Many self-inflicted gunshot wounds are preventable, many are a result of negligence. Some can be really accidents, but most are the result of human error.
Know What You Are Getting Into
Having just finished up a Concealed Carry Instructor course we spend a good amount of time going over risk mitigation. How to set the tone for safety, how to observe for potential issues, but most of all how to prevent incidents in the first place. There is only so much you can do, but within that scope there is a lot. Many times I see a very lack luster attitude towards safety. If you come across this attitude be very cautious. We cannot afford to be cavalier; which really amounts to recklessness. Experience is a blessing, but it is also a curse. I can almost recount an incident for many of the common issues we see today. I’m not happy about the fact I can, but it serves a purpose.
Dark Case Studies

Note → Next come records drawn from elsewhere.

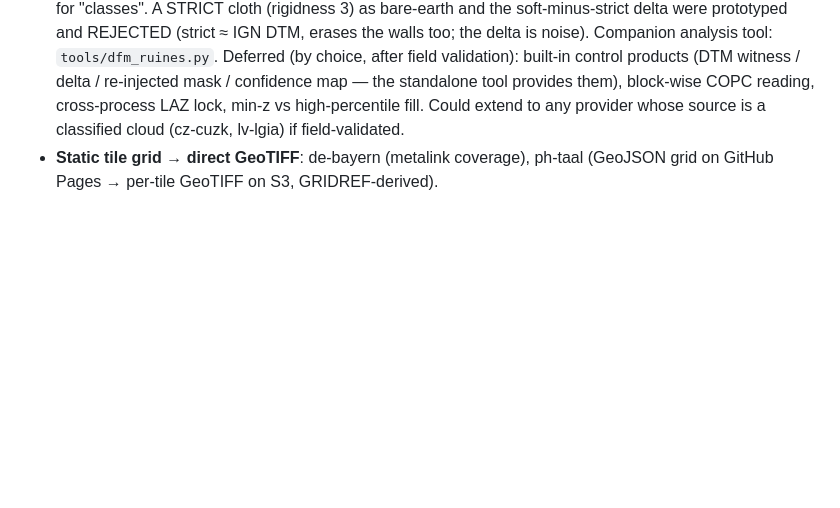
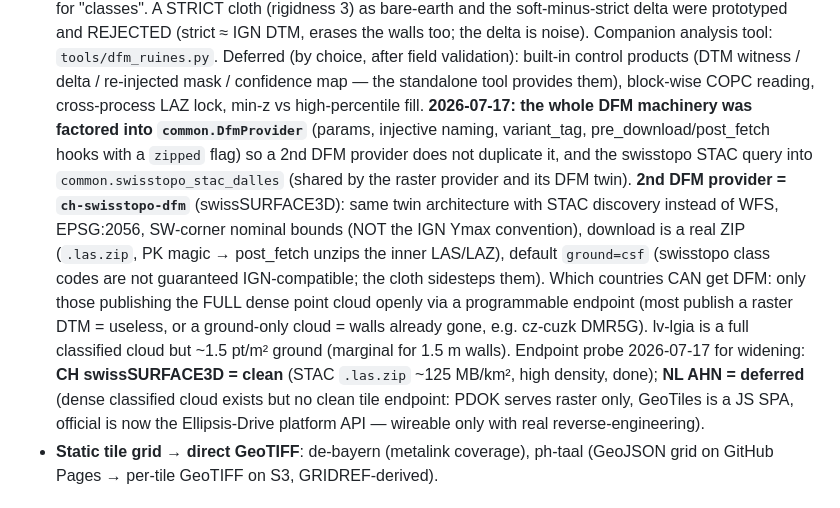
Before and after one commit to nico579/lidar2map, a Markdown page: docs/lidar_providers_roadmap.md, the part around the change. Drawn GitHub-style; blank space fills up the shorter version.

```diff
--- a/docs/lidar_providers_roadmap.md
+++ b/docs/lidar_providers_roadmap.md
@@ -154,8 +154,25 @@ By access paradigm:
   `tools/dfm_ruines.py`. Deferred (by choice, after field validation): built-in
   control products (DTM witness / delta / re-injected mask / confidence map —
   the standalone tool provides them), block-wise COPC reading, cross-process LAZ
-  lock, min-z vs high-percentile fill. Could extend to any provider whose source
-  is a classified cloud (cz-cuzk, lv-lgia) if field-validated.
+  lock, min-z vs high-percentile fill.
+  **2026-07-17: the whole DFM machinery was factored into `common.DfmProvider`**
+  (params, injective naming, variant_tag, pre_download/post_fetch hooks with a
+  `zipped` flag) so a 2nd DFM provider does not duplicate it, and the swisstopo
+  STAC query into `common.swisstopo_stac_dalles` (shared by the raster provider
+  and its DFM twin). **2nd DFM provider = `ch-swisstopo-dfm`** (swissSURFACE3D):
+  same twin architecture with STAC discovery instead of WFS, EPSG:2056, SW-corner
+  nominal bounds (NOT the IGN Ymax convention), download is a real ZIP
+  (`.las.zip`, PK magic → post_fetch unzips the inner LAS/LAZ), default
+  `ground=csf` (swisstopo class codes are not guaranteed IGN-compatible; the
+  cloth sidesteps them). Which countries CAN get DFM: only those publishing the
+  FULL dense point cloud openly via a programmable endpoint (most publish a
+  raster DTM = useless, or a ground-only cloud = walls already gone, e.g.
+  cz-cuzk DMR5G). lv-lgia is a full classified cloud but ~1.5 pt/m² ground
+  (marginal for 1.5 m walls). Endpoint probe 2026-07-17 for widening: **CH
+  swissSURFACE3D = clean** (STAC `.las.zip` ~125 MB/km², high density, done);
+  **NL AHN = deferred** (dense classified cloud exists but no clean tile
+  endpoint: PDOK serves raster only, GeoTiles is a JS SPA, official is now the
+  Ellipsis-Drive platform API — wireable only with real reverse-engineering).
 - **Static tile grid → direct GeoTIFF**: de-bayern (metalink coverage),
   ph-taal (GeoJSON grid on GitHub Pages → per-tile GeoTIFF on S3, GRIDREF-derived).
 
```
Also changed, not shown: README.fr.md (+6 -0 lines), README.md (+5 -0 lines), coverage.fr.png, coverage.png, 7 other files.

When I got back from my trip I literally had an email waiting detailing the death of an officer as a result of carrying concealed. Then, I get to work and learn of a fatality during a force on force event. These types of incidents happen a lot more than people realize. They may not touch your lives, but they can impact your future. In our course I talk about some case studies. Three of the case studies I had direct knowledge, meaning I either spoke with the victim, the instructor or the investigating officer. I try not to add more to my brief, but I could easily. These are all fairly recent with most going back no more than four years. We talk about how to prevent these types of incidents in the future, but studying what went wrong.
The Fire Pyramid

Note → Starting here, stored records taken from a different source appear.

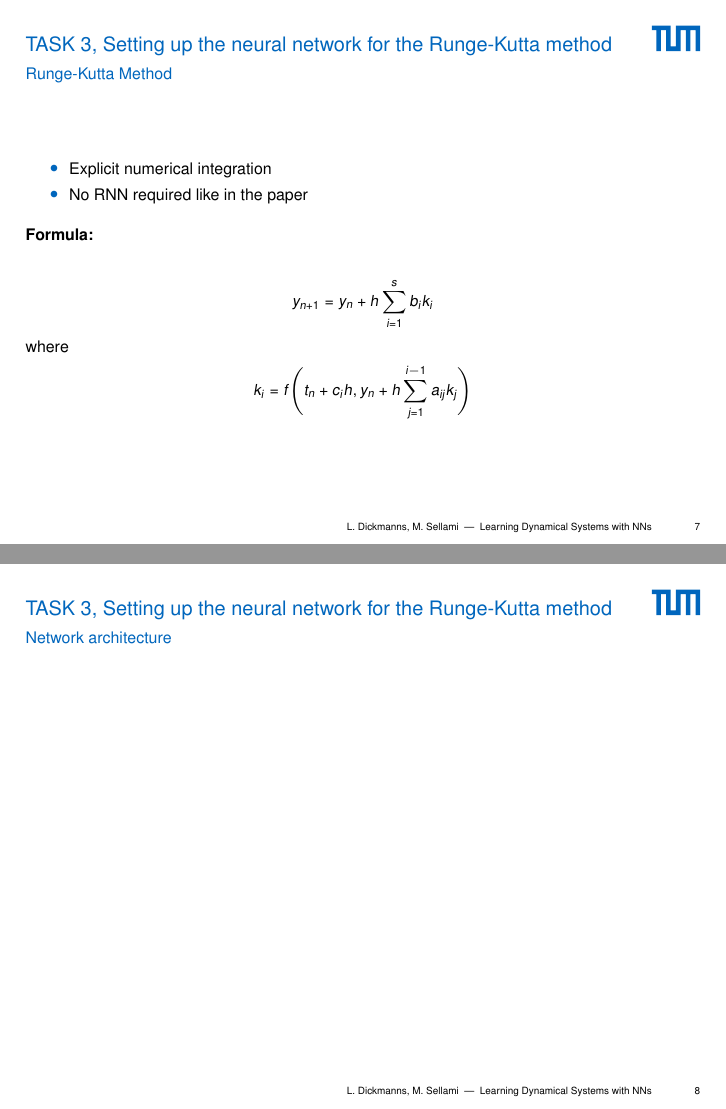
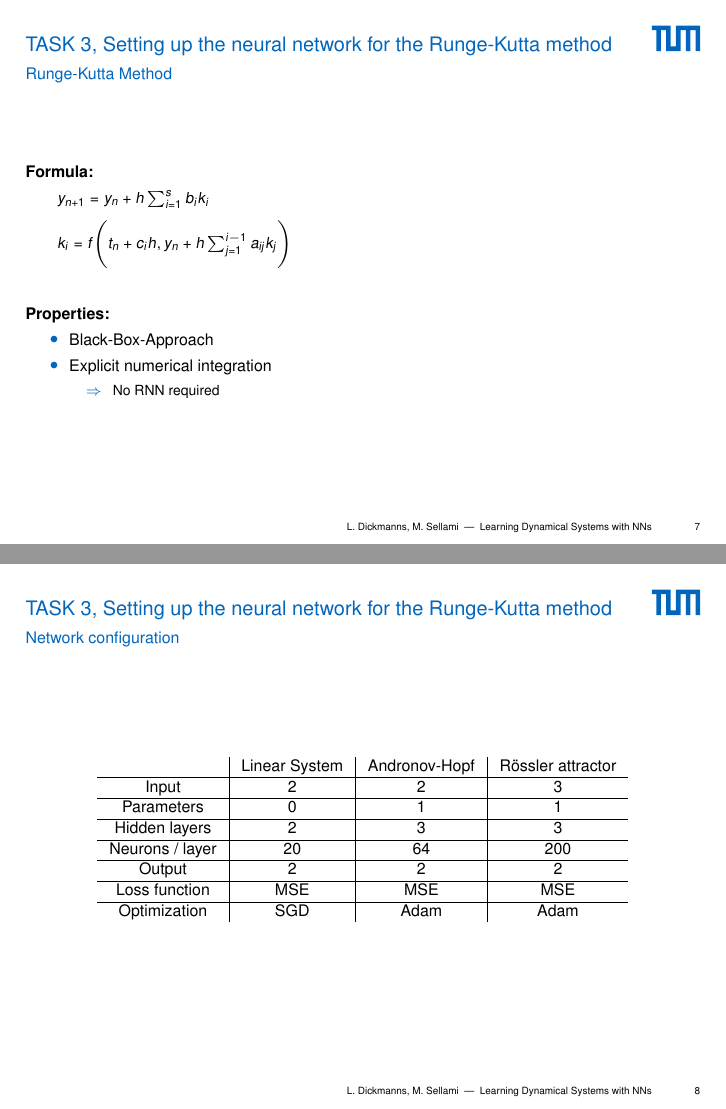
Before and after one commit to ldickmanns/masters-practicum-mlcms, LaTeX slides (presentation/main.tex, which reads presentation/include/task3.tex): pages 7 and 8 of 10, joined at a grey line. Compiled offline with pdfLaTeX.

Commit message:
Restructured. Add network configurations.

```diff
--- a/presentation/include/task3.tex
+++ b/presentation/include/task3.tex
@@ -2,21 +2,40 @@
 
 \begin{frame}
 	\frametitle{Runge-Kutta Method}
+	\paragraph{Formula:}
+	\quad\quad $y_{n+1} = y_n + h\sum_{i=1}^s b_i k_i$
+
+	\quad\quad $k_i = f \Bigg( t_n + c_i h, y_n + h\sum_{j=1}^{i-1} a_{ij} k_j\Bigg)$
+	\vspace{5mm}
+
+	\paragraph{Properties:}\vspace{-2mm}
 	\begin{itemize}
+		\item Black-Box-Approach
 		\item Explicit numerical integration
-		\item No RNN required like in the paper
+		\begin{itemize}
+			\item[$\Rightarrow$] No RNN required
+		\end{itemize}
 	\end{itemize}
-	\paragraph{Formula:}
-	\begin{align}
-		y_{n+1} = y_n + h\sum_{i=1}^s b_i k_i\nonumber
-	\end{align}
-	where
-	\begin{align}
-		k_i = f \Bigg( t_n + c_i h, y_n + h\sum_{j=1}^{i-1} a_{ij} k_j\Bigg)\nonumber
-	\end{align}
-
 \end{frame}
 
 \begin{frame}
-	\frametitle{Network architecture}
+	\frametitle{Network configuration}
+	\centering
+	\begin{tabular} { c | c | c | c}
+		& Linear System & Andronov-Hopf & R\"ossler attractor	\\
+		\hline
+		Input			& 2 		& 2			& 3			\\
+		\hline
+		Parameters		& 0			& 1			& 1			\\
+		\hline
+		Hidden layers	& 2			& 3			& 3			\\
+		\hline
+		Neurons / layer	& 20		& 64		& 200		\\
+		\hline
+		Output			& 2			& 2			& 2			\\
+		\hline
+		Loss function	& MSE		& MSE		& MSE		\\
+		\hline
+		Optimization	& SGD		& Adam		& Adam		\\
+	\end{tabular}
 \end{frame}
```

Four of the six cases all were a result of the trigger finger somehow manipulating the trigger causing the gun to discharge. Allow me to regress. For a self-inflicted gunshot wound to occur, three conditions must be in place. The gun must be loaded, the muzzle must be pointed at the body and the trigger must be manipulated. That’s it! There are no other reasons. I use as an example the fire triangle to help folks understand when one of these criterion is missing the self-inflicted GSW cannot occur, maybe I should caveat “should not” occur. When you consider this in your range evolutions it helps to reduce the possibilities of negligent discharges from students. You must be unapologetic with regards to safety. Ironically, the four safety rules we follow take into account the self-inflicted GSW Pyramid. In other words, we treat all guns as if they were loaded, always. We keep the muzzle pointed in a safe direction, not at our body. Lastly, we keep our finger straight on home position until the sights are on target and you are ready to fire.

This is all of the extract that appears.